## [THE TASK]
What lines below include the word "Users"? Copy each one.

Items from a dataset
* * * * * * *
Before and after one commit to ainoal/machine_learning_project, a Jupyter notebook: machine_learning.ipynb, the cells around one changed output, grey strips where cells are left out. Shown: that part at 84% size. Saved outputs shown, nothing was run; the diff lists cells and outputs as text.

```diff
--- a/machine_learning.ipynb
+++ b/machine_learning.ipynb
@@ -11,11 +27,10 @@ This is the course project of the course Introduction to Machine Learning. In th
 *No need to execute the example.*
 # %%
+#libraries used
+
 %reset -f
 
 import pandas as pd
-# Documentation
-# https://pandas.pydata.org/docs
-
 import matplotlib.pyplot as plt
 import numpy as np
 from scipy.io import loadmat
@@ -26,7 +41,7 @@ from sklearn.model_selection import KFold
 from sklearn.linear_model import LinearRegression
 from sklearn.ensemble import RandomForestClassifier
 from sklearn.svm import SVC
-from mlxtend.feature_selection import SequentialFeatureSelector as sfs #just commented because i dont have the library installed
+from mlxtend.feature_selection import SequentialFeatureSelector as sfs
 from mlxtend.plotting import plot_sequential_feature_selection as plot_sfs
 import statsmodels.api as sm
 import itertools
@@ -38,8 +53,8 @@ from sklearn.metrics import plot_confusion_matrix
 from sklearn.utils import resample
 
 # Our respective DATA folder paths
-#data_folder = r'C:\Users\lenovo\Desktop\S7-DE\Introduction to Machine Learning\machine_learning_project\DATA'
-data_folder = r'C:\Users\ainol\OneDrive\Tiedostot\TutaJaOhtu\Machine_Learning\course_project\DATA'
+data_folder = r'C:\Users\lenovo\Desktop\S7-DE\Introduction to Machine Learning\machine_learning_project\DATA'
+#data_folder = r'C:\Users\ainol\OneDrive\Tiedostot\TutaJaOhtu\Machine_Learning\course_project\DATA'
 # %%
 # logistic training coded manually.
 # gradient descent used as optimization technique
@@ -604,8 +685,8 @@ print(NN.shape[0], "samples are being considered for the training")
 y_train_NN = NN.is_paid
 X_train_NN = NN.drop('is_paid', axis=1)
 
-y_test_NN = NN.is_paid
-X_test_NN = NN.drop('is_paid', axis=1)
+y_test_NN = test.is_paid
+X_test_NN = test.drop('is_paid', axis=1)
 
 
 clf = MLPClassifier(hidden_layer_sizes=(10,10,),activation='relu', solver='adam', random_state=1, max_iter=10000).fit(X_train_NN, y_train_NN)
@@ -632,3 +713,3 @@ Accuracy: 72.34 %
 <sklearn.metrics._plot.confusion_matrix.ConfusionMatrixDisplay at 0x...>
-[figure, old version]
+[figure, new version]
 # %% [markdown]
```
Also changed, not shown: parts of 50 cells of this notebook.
* * * * * * *
## [OUTPUT]
-#data_folder = r'C:\Users\lenovo\Desktop\S7-DE\Introduction to Machine Learning\machine_learning_project\DATA'
-data_folder = r'C:\Users\ainol\OneDrive\Tiedostot\TutaJaOhtu\Machine_Learning\course_project\DATA'
+data_folder = r'C:\Users\lenovo\Desktop\S7-DE\Introduction to Machine Learning\machine_learning_project\DATA'
+#data_folder = r'C:\Users\ainol\OneDrive\Tiedostot\TutaJaOhtu\Machine_Learning\course_project\DATA'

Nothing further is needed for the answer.